▶ _Work instruction_
In the listing below, how many lines contain the string "startblock"? Answer with the number only.

▶ _Source records_
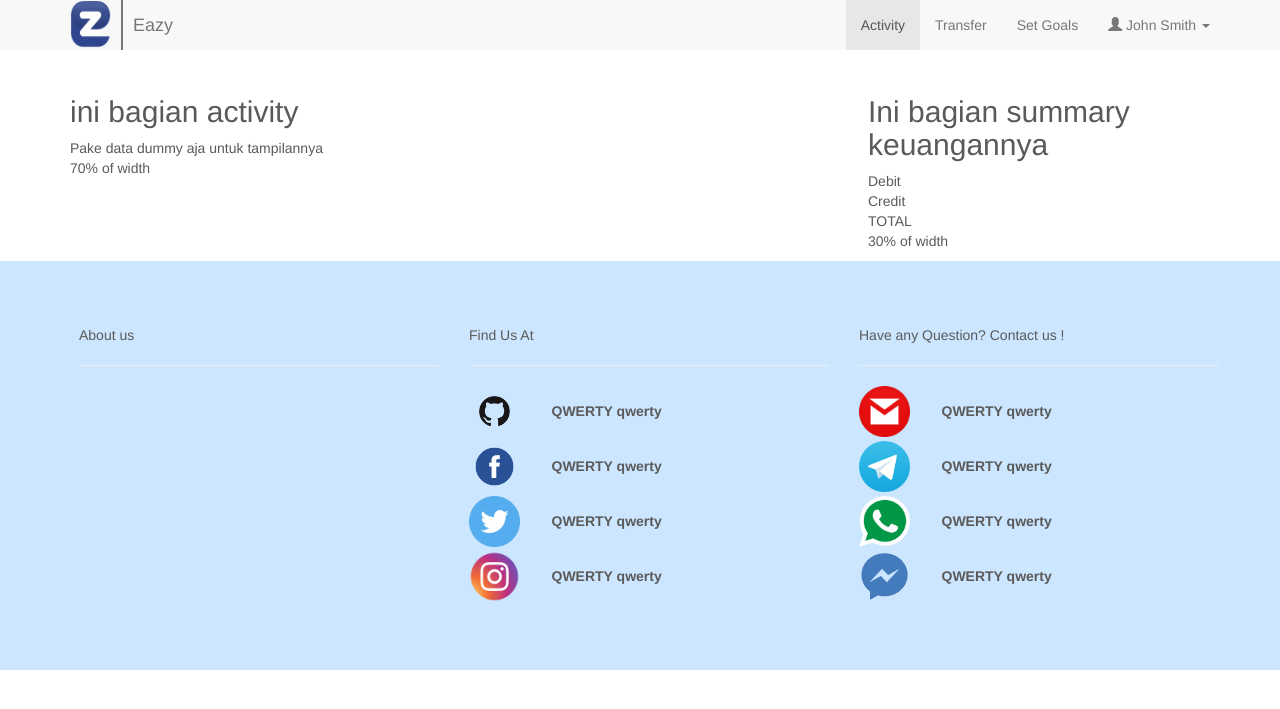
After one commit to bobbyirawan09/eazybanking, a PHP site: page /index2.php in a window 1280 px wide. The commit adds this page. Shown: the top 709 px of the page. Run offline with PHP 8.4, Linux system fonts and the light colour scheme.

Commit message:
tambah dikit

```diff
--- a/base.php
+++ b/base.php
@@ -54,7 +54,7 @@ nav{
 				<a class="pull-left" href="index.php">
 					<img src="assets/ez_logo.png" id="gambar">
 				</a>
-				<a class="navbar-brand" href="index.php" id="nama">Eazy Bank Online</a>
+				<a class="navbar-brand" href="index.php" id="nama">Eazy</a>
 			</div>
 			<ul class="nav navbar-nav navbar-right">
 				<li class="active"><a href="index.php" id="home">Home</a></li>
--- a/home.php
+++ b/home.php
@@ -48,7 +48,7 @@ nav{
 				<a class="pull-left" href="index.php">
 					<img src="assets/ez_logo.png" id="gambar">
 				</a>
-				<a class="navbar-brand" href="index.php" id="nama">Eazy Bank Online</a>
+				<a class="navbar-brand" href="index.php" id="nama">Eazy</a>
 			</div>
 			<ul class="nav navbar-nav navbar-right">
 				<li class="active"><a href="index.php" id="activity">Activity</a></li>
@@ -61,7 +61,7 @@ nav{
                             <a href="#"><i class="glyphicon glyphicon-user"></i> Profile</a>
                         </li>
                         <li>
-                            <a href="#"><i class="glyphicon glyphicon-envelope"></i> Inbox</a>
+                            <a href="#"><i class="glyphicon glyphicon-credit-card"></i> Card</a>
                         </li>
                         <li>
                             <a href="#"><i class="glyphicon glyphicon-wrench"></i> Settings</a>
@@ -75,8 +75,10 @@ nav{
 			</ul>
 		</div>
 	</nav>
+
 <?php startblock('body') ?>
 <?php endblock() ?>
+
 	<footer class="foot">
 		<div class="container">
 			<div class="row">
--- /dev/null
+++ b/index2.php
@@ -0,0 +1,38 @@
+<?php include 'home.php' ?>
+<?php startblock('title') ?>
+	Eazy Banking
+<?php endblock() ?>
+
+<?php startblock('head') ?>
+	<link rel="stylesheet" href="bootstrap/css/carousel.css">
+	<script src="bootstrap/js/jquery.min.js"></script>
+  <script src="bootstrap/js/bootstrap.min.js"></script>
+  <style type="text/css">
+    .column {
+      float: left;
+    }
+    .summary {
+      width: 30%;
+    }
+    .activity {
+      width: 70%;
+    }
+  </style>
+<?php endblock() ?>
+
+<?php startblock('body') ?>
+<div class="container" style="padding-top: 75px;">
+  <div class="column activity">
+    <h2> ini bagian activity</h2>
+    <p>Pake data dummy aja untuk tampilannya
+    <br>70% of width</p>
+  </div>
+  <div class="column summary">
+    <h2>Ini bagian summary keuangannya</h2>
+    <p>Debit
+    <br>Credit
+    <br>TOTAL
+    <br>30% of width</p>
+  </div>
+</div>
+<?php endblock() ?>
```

▶ _Solution to the problem_
4